the quality of the fleeces shown ware
far superior to those exhibited b )
The Pacific Co-operative Wool
Growers handled about 650,000 ;
pound of this year's wool for shp
men in the Willamette valley and A
western Washington, more than L
000 growers participating. The as
sociation has U. S. licensed vara.
houses in Portland and San Francis
co. ... North Pacific 'coast wool was
made famous this week by the de
claration of a government expert at
the livestock exposition, who an
nounced that the wool exhibited 1
(he best he has ever seen.
Just what the association is and
what it has accomplished for mem
bers is given below:
1. The Pacific Cooperative Wool
Growers is the largest strictly co
operative wool marketing association .
in the United States,' in volume of
2. It has 2,600 members owning
8. .Eighty-five per cent of its": .
members who joined in 1921, and
who; are still in the sheep business, -
have retained their membership.'
4. It has sold 24,000,000 pound
of wool and mohair in it seven
years' operations, for approximately.
$8,500,000. v ;
5r An- experienced pen mnel of
wool men handle its wooli. The)
mm have spent practically tlcir en-
toe lives in ;.he ? bm.:.f ard
rftve.'occuslcd ir"i-M of yrM9 V
mponsibility --Uh the :?rjhft wt I,
(Uolers and top makers in this coun
try. : ., .,' 'T
6. Ninety-four per cent of its wool
handled in 1926 was sold directly to
mills. ' j
7. It has the confidence of th
largest banks in the United State (to
the extent that they have loaned the
Association for pre-hearing and ;

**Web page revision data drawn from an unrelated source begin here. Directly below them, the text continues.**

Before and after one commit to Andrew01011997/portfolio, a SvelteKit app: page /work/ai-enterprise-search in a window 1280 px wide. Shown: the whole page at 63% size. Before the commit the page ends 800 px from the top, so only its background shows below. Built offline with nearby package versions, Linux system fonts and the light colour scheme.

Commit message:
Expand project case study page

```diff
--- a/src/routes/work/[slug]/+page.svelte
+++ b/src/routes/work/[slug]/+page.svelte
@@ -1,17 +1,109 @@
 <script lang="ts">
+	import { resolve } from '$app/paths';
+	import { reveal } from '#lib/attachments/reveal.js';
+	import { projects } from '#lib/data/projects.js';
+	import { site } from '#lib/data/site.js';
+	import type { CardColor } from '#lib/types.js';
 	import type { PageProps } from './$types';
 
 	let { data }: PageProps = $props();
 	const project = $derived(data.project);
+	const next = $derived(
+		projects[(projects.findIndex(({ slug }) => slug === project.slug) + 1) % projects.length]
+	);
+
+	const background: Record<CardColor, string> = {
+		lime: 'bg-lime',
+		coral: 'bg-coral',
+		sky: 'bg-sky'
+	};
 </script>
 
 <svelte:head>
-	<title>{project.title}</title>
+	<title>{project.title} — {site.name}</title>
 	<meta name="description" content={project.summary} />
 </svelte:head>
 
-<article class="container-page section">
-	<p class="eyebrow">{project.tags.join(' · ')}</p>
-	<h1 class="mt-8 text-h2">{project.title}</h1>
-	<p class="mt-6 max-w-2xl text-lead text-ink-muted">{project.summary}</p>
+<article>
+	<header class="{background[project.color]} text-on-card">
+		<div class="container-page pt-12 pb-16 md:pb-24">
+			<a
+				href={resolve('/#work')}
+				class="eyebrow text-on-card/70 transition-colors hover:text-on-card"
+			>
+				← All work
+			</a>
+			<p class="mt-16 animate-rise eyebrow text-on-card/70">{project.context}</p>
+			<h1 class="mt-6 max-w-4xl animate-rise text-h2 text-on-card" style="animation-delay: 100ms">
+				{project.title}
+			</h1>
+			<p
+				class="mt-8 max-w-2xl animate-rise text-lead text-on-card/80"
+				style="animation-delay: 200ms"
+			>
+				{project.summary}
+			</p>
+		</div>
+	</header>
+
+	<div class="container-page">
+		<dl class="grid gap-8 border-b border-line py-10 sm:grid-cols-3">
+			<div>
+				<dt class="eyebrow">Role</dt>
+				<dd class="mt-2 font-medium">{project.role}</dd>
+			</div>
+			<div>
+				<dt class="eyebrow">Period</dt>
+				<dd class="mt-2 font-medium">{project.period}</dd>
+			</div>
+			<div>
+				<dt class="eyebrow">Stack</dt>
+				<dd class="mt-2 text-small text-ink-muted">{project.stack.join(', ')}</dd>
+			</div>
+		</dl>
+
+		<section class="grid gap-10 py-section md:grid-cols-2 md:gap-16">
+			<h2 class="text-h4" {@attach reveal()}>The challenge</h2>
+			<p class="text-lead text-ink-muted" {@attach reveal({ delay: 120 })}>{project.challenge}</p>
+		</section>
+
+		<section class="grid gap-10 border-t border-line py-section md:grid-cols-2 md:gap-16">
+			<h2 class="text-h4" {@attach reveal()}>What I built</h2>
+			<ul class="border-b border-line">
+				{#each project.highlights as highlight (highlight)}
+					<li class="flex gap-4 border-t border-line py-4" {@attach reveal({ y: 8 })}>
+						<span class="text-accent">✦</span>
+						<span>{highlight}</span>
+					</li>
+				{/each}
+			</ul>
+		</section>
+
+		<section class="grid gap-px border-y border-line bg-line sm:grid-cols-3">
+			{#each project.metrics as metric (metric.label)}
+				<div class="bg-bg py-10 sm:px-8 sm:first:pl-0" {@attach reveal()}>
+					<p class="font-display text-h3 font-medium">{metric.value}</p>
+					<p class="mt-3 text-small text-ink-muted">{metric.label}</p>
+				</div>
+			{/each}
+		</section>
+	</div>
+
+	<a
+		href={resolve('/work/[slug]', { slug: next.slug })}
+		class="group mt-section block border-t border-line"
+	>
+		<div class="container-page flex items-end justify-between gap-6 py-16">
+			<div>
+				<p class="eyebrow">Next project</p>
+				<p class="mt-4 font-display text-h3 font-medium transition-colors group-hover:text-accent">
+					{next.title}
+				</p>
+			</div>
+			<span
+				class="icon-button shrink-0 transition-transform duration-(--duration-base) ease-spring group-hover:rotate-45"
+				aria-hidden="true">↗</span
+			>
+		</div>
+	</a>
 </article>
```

wool advances a total of $5,00000, f
without any bank losing a singl dol-
8. More than 600 new member
joined the Association in 1927. '
9. It has its own experienced wool
salemen and sales offices in Phila
delphia and Boston, being in daily
touch with the entire mill trade of
New England and the Atlantic
States. : .V :;. ...
10. It maintains United States li
censed warehouse facilities at Port
land, Oregon; San Francisco, Calif
ornia; and Boston, Massachusetts. ,
U. It is strictly cooperative in
name and fact, and all profits, bene
fits or service accrue to each mem
ber in proportion to the amount of
wool shipped. '
12. It is directed by a board of -fifteen,
of the leading wool grower
in the states where it operate, ,.
elected by the entire membership.
Underwent Major Operation.
Mrs. Amie Hachler, living on th
Flat, underwent a major operation
at the Mid-Columbia hospital, Th
Dalles, yesterday morning. Mrs.
Hachler has been in a bad, way for
some time and upon the advic of
her physician went to The Dalle for
Telief.' .' , ;:' ' i ." V'
Morrow , Disappointed.
was promised a
situation in a meat mum
and last week went there to wore.
When he showed up on the job hi
was informed that the man who had
promised him employment had sold
out, therefore Jack was out of thi
position. It was somewhat of a dl
appointment to our 1 popular Meat
cutter as he had made arrangement!
to move his family to Odell thli
Accompanied Football Team.
Principal Bonney and wife and
daughter, Thelma, Miss Margartt
Elliott, Miss Hilda Norval accom
panied by High school student cam
over from Tygh arid took In thi
game. 1 -., ,i